As their classmates' names and profiles pop up -- listing favorite foods, pets and hobbies -- their eyes stay fixed on their screens. Each student follows an animated turtle that scales mountains, windsurfs and embarks on other adventures, based on how well the child correctly answers math questions.
Sarah Stephan walks by and pauses. Instead of scolding them, she urges: Keep going.
Minnetonka is one of the nation's first school districts to try Planet Turtle, a new educational software program designed to drill kids on early math skills. Aimed at the district's first-, second-, and third-graders, it demands using social media-type tools -- forcing kids to interact -- rather than working alone with paper-and-pencil worksheets.
The pilot program signals a major shift in school leaders' attitudes toward social networking in schools.
Once viewed as a hindrance to learning at best, and a threat to student safety at worst, social networking technology is now being embraced by more schools.
From Roseville to Mounds View to Bloomington, school districts are cautiously wading into the choppy waters of social media, trying to harness its power to engage students and enhance learning.
"We see a definite need to reach kids in the medium of the way they're living life right now," said Dave Eisenmann, technology integration specialist for Minnetonka Public Schools. "They're connected all the time to their friends. Why does it all have to stop when they come to school?"
A recent report by the National School Boards Association urged school leaders to consider using social networking tools in the classroom.
"We wanted to educate the public and say this is what kids are doing outside of school," said Ann Flynn, director of education technology for the NSBA. "They're spending a lot of their own time creating content, reading and writing. Last time I checked, those are things we really wanted kids to do."
As social networking becomes more mainstream, teachers and school leaders are becoming more comfortable with it, Flynn said.
This school year, Roseville school leaders unblocked Facebook and YouTube from school computers, allowing students to access the sites.
Gregg Martinson, media specialist at Roseville Area High School, said the change has been a mixed blessing.
He spends a fair amount of time telling students to stop socializing online and reminding them to use those sites only for schoolwork.
But opening the social networking world has proven useful for school groups looking to organize and connect with members during the day about activities.
"For classroom teachers, the challenge is how do I, if I'm teaching, say, word processing, make sure that they're doing that and not just flipping to their Facebook (page) while they're doing that," he said.
High school officials in Roseville also have created smaller social networks that while closed to the wider cyberspace world, allow only students in a specific class or activity to join the site.
About 60 students involved in a program that helps prepare them for college now log onto an online social network created just for them by the school through a website called NING.
In recent years, a host of education curriculum firms have introduced products to help teachers create contained social networking sites such as Planet Turtle for school use.

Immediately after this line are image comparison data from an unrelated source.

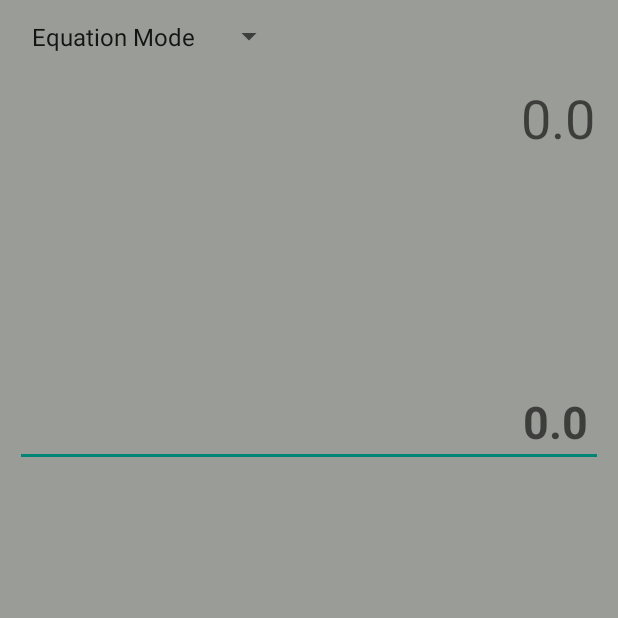
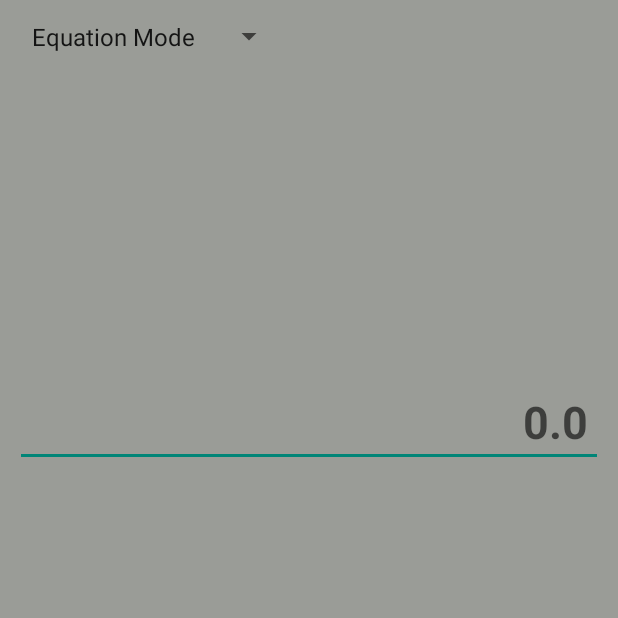
Before and after one commit to Manash-Das/Calculator, an Android app: the EquationSolver screen opened directly, with no data from a screen before it, on a phone screen of 412 x 824 dp, the top half of it. Run offline under Robolectric (Android 15) with nearby library versions, the phone set to English and light mode, and no system bars; libraries missing offline, so code that uses them is left out: com.chaquo.python.

Commit message:
minor changes

```diff
--- a/app/src/main/res/layout/activity_equation_solver.xml
+++ b/app/src/main/res/layout/activity_equation_solver.xml
@@ -369,7 +369,6 @@
         android:layout_height="wrap_content"
         app:layout_constraintHeight_min="50dp"
         app:layout_constraintHeight_max="120dp"
-        android:hint="@string/input_text_display"
         android:padding="5dp"
         android:textAlignment="textEnd"
         android:maxLines="2"
@@ -397,6 +396,6 @@
         app:layout_constraintBottom_toTopOf="@+id/TableLayoutEquationSolver"
         app:layout_constraintTop_toBottomOf="@+id/inputTextEquationSolver"
         tools:layout_editor_absoluteX="10dp"
-        android:inputType="number" />
+        android:inputType="none" />
 
 </androidx.constraintlayout.widget.ConstraintLayout>
```
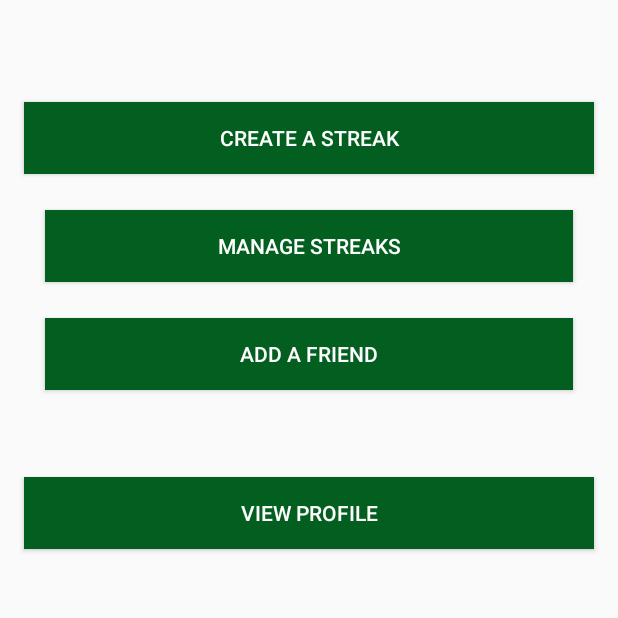
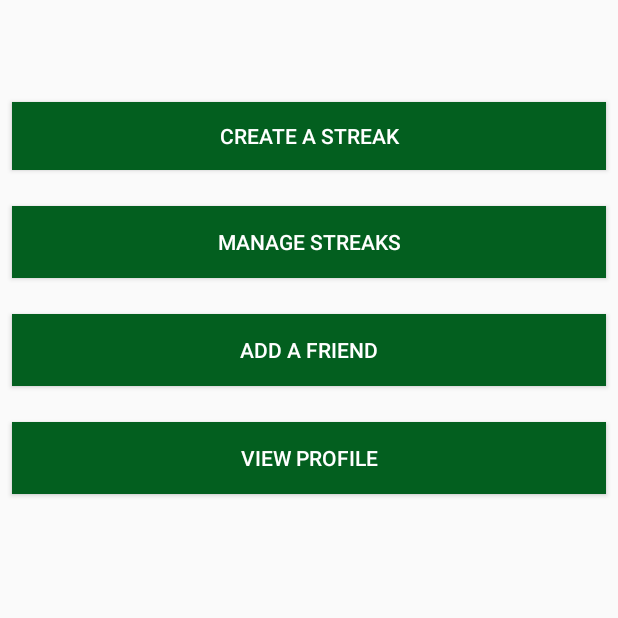
Before and after one commit to ReeceKidd/Streakr-android, an Android app: the HomeActivity screen opened directly, with no data from a screen before it, on a phone screen of 412 x 824 dp, the top half of it. Run offline under Robolectric (Android 15) with nearby library versions, the phone set to English and light mode, and no system bars.

Commit message:
refactor: Adjusted appearance of home screen

```diff
--- a/Streakr/app/src/main/res/layout/activity_home.xml
+++ b/Streakr/app/src/main/res/layout/activity_home.xml
@@ -10,7 +10,7 @@
     <Button
         android:id="@+id/button4"
         style="@android:style/Widget.DeviceDefault.Button.Toggle"
-        android:layout_width="352dp"
+        android:layout_width="0dp"
         android:layout_height="wrap_content"
         android:layout_marginStart="8dp"
         android:layout_marginTop="24dp"
@@ -25,10 +25,10 @@
         android:id="@+id/button"
         style="@android:style/Widget.DeviceDefault.Button.Toggle"
         android:layout_width="0dp"
-        android:layout_height="wrap_content"
-        android:layout_marginStart="16dp"
+        android:layout_height="45dp"
+        android:layout_marginStart="8dp"
         android:layout_marginTop="8dp"
-        android:layout_marginEnd="16dp"
+        android:layout_marginEnd="8dp"
         android:layout_marginBottom="8dp"
         android:background="#035f1f"
         android:text="@string/create_a_streak"
@@ -42,7 +42,7 @@
     <Button
         android:id="@+id/button2"
         style="@android:style/Widget.DeviceDefault.Button.Toggle"
-        android:layout_width="352dp"
+        android:layout_width="0dp"
         android:layout_height="wrap_content"
         android:layout_marginStart="8dp"
         android:layout_marginTop="24dp"
@@ -58,9 +58,9 @@
         style="@android:style/Widget.DeviceDefault.Button.Toggle"
         android:layout_width="0dp"
         android:layout_height="wrap_content"
-        android:layout_marginStart="16dp"
-        android:layout_marginTop="8dp"
-        android:layout_marginEnd="16dp"
+        android:layout_marginStart="8dp"
+        android:layout_marginTop="24dp"
+        android:layout_marginEnd="8dp"
         android:layout_marginBottom="8dp"
         android:background="#035f1f"
         android:text="@string/view_profile"
@@ -69,5 +69,5 @@
         app:layout_constraintHorizontal_bias="0.0"
         app:layout_constraintStart_toStartOf="parent"
         app:layout_constraintTop_toBottomOf="@+id/button2"
-        app:layout_constraintVertical_bias="0.1" />
+        app:layout_constraintVertical_bias="0.0" />
 </android.support.constraint.ConstraintLayout>
```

At Chippewa Middle School in Mounds View, students using the library's new online catalog can create a friends list, share book recommendations with their friends, and post Amazon.com-style reviews for anyone in their school and in the district to see.
It's the second year the school has used the new catalog software.
Through the controlled site, students have their own accounts. They can create virtual bookshelves filled with book titles they plan to read and ones they have already read.
Emily Hope Hofher, a school library media specialist, says the new tool has already proven that it's a valuable way to engage students.
"If you assign a kid to write a book report, they'll do it begrudgingly," she said. But as soon as the library launched the new catalog system, kids were writing elaborate book reviews with detailed plot reviews and character description.
"They did it for fun," she said. "I was getting 30 reviews a day."
She's also noticed more kids checking out books since the new catalog arrived, adding that the school circulates about 23,000 books per year.
"You want to tap into its power because it's not going anywhere," Hope Hofher said of social media technology. "To ban it, to block it altogether, I see as counterintuitive."
Allie Shah • 612-673-4488